#### ABOUT THIS EXERCISE:
From the listing below, copy every line with the word "loss".

─── DATA SHOWN ───

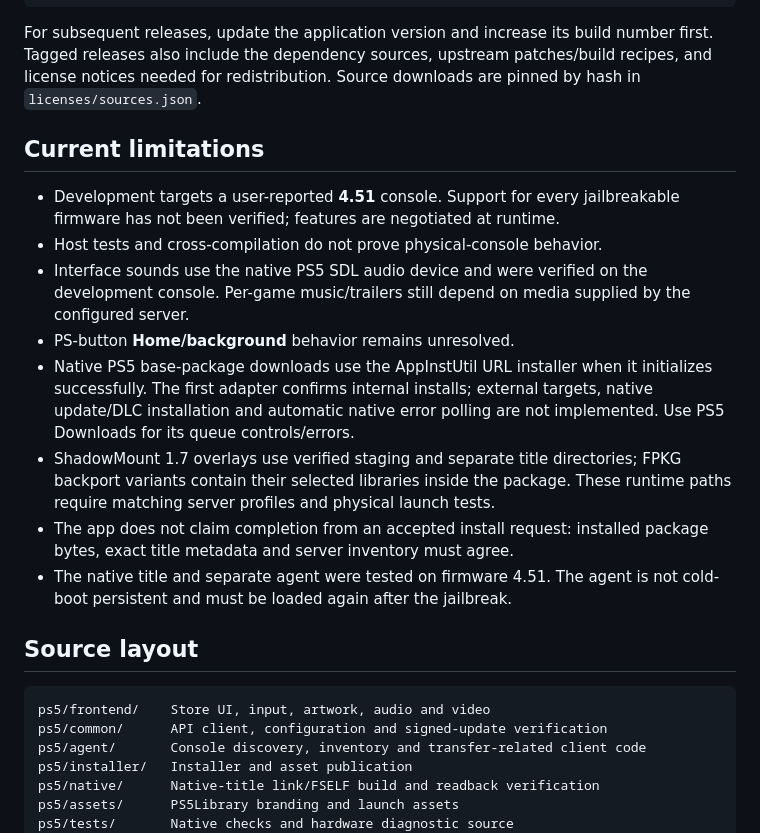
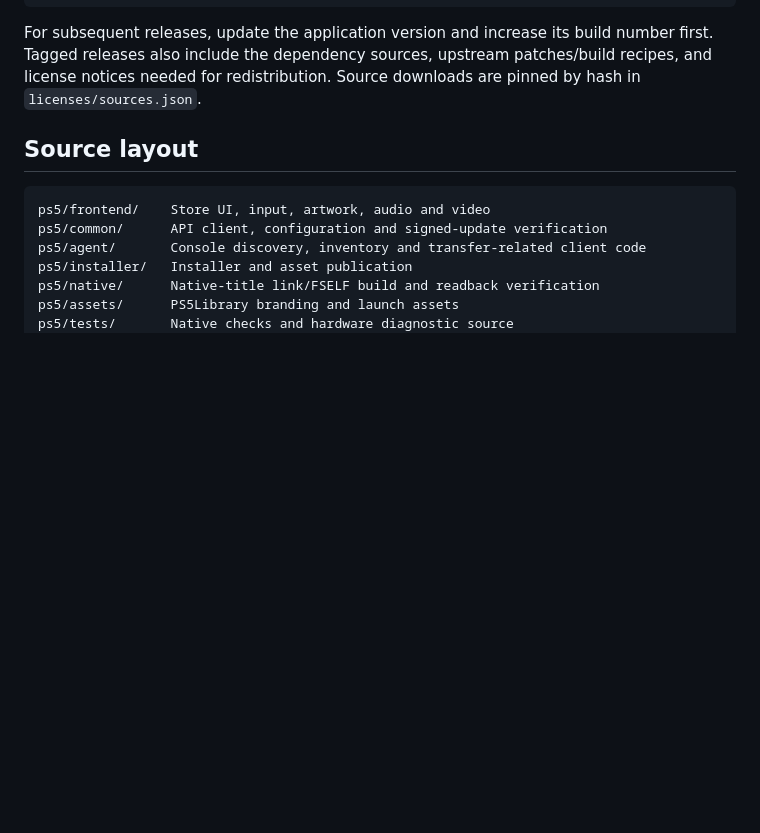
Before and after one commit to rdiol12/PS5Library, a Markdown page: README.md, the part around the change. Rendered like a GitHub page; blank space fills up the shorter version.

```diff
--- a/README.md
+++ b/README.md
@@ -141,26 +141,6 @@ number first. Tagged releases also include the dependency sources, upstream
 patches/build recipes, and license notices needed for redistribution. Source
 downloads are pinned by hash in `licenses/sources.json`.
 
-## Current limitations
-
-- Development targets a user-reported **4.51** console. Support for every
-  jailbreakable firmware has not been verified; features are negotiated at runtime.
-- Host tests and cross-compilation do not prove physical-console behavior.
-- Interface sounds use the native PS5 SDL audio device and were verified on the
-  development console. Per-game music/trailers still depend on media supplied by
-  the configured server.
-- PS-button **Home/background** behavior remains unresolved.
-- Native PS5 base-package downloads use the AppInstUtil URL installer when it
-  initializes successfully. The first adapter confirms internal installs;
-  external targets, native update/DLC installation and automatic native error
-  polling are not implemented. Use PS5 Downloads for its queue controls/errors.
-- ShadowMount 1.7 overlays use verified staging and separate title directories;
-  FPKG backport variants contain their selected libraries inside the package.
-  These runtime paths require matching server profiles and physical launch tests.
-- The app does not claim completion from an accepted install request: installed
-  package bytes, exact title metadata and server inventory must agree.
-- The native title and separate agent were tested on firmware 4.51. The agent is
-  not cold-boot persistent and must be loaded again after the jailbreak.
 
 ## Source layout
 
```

───
─── DATA SHOWN ───

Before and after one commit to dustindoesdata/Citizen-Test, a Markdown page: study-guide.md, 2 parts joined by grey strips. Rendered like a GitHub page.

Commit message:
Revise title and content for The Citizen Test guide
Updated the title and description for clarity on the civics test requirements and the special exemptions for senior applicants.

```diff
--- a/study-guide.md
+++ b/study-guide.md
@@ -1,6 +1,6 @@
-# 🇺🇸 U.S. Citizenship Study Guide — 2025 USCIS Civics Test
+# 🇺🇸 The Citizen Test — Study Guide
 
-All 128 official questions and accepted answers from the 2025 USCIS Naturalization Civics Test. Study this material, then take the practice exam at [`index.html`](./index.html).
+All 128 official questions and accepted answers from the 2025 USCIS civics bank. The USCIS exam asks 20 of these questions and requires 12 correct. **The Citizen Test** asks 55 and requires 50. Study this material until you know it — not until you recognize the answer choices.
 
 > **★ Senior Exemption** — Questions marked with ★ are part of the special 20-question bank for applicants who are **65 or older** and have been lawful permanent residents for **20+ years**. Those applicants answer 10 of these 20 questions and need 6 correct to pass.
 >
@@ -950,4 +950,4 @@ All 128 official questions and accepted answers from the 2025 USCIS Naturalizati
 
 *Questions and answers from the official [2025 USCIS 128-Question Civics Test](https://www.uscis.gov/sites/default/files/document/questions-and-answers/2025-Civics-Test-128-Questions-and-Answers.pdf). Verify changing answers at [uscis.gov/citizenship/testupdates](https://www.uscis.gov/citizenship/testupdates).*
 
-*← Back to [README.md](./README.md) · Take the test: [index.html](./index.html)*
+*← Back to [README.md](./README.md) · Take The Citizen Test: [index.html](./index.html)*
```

───
─── DATA SHOWN ───

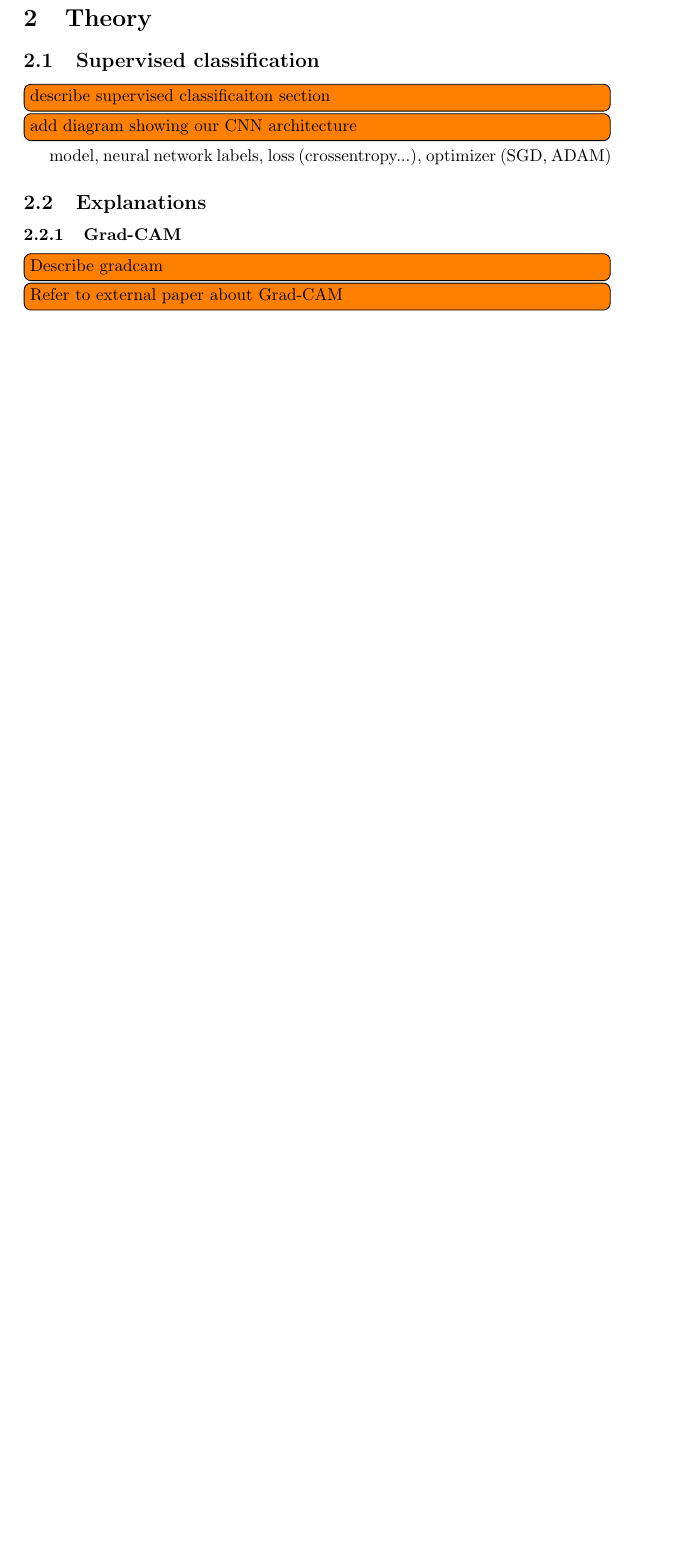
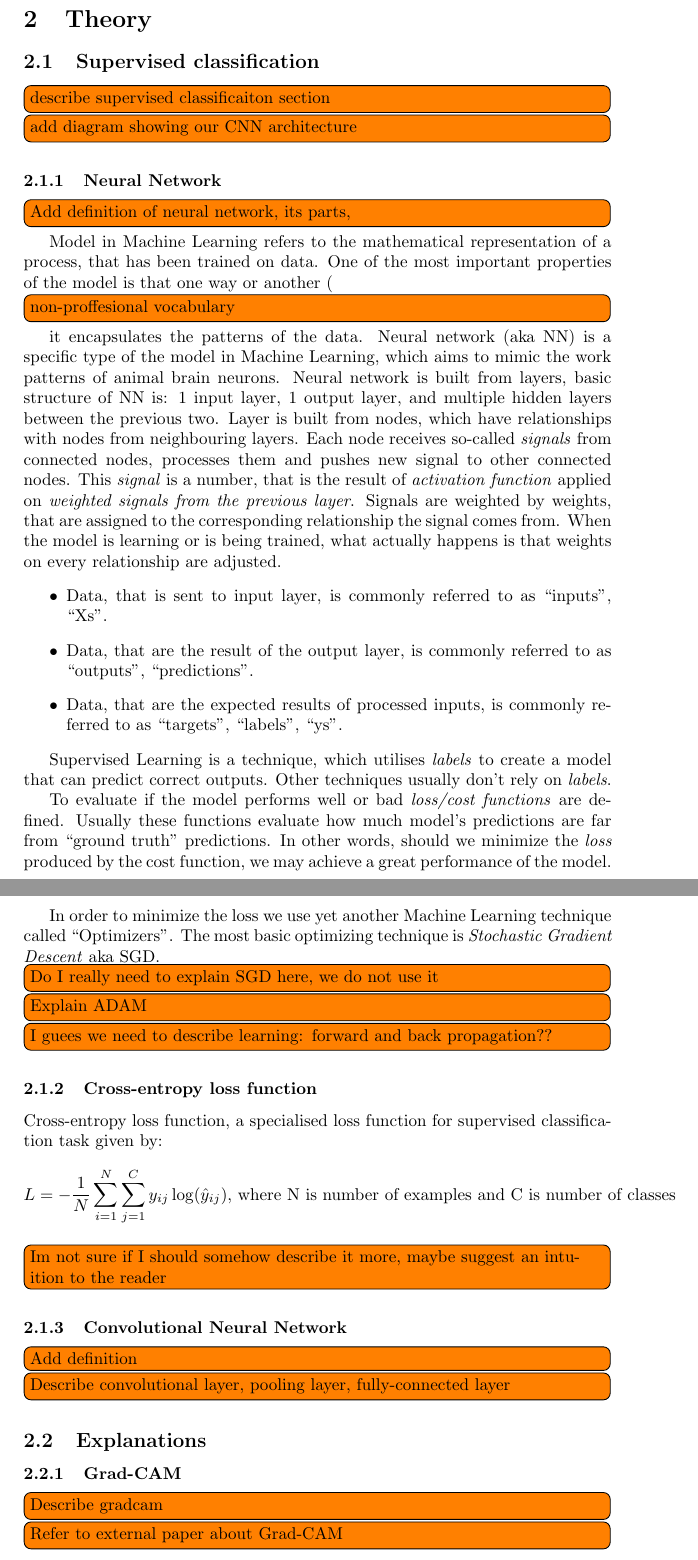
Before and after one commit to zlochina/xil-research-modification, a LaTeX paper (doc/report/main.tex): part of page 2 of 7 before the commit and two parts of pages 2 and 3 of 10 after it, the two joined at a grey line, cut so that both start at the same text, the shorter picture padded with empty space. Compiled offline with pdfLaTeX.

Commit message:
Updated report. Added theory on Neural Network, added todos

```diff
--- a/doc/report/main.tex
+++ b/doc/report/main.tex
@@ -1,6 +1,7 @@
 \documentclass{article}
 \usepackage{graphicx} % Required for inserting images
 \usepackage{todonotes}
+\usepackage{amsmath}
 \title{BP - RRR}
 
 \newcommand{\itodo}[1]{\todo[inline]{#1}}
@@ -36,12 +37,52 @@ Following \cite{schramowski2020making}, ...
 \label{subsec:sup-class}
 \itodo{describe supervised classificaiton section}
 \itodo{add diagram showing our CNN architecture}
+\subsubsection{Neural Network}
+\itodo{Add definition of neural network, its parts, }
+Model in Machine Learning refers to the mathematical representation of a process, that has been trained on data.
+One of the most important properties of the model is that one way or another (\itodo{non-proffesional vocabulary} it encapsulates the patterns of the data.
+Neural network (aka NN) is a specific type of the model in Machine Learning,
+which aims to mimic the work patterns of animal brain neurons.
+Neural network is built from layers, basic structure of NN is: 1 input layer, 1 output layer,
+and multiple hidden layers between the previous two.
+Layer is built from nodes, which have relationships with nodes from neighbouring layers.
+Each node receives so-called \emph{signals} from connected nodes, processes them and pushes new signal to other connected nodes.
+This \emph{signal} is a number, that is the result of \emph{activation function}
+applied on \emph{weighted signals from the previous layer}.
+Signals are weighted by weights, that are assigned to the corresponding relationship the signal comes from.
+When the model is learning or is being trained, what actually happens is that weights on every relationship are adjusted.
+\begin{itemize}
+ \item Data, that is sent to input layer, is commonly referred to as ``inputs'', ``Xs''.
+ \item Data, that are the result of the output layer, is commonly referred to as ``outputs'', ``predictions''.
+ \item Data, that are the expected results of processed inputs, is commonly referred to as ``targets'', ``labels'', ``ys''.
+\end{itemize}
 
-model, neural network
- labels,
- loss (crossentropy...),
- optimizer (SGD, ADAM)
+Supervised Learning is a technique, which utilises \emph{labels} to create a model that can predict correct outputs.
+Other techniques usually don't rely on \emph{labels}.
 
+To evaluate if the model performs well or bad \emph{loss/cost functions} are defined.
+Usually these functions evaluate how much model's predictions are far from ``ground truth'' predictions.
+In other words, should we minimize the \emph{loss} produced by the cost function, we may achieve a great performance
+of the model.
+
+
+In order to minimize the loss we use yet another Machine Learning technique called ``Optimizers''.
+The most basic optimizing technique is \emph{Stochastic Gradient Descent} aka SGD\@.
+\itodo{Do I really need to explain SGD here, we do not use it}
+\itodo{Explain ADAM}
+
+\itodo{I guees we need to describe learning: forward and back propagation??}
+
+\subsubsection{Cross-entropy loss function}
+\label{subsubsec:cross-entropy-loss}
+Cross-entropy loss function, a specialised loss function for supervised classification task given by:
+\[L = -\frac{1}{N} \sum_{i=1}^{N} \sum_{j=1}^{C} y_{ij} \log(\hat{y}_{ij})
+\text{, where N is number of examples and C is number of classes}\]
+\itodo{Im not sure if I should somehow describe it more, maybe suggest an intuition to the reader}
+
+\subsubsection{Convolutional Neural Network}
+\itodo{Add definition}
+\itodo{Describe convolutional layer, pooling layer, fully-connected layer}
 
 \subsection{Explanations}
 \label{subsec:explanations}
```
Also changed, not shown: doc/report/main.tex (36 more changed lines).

───

#### TASK RESULT:
- loss (crossentropy...),
+To evaluate if the model performs well or bad \emph{loss/cost functions} are defined.
+In other words, should we minimize the \emph{loss} produced by the cost function, we may achieve a great performance
+In order to minimize the loss we use yet another Machine Learning technique called ``Optimizers''.
+\subsubsection{Cross-entropy loss function}
+\label{subsubsec:cross-entropy-loss}
+Cross-entropy loss function, a specialised loss function for supervised classification task given by:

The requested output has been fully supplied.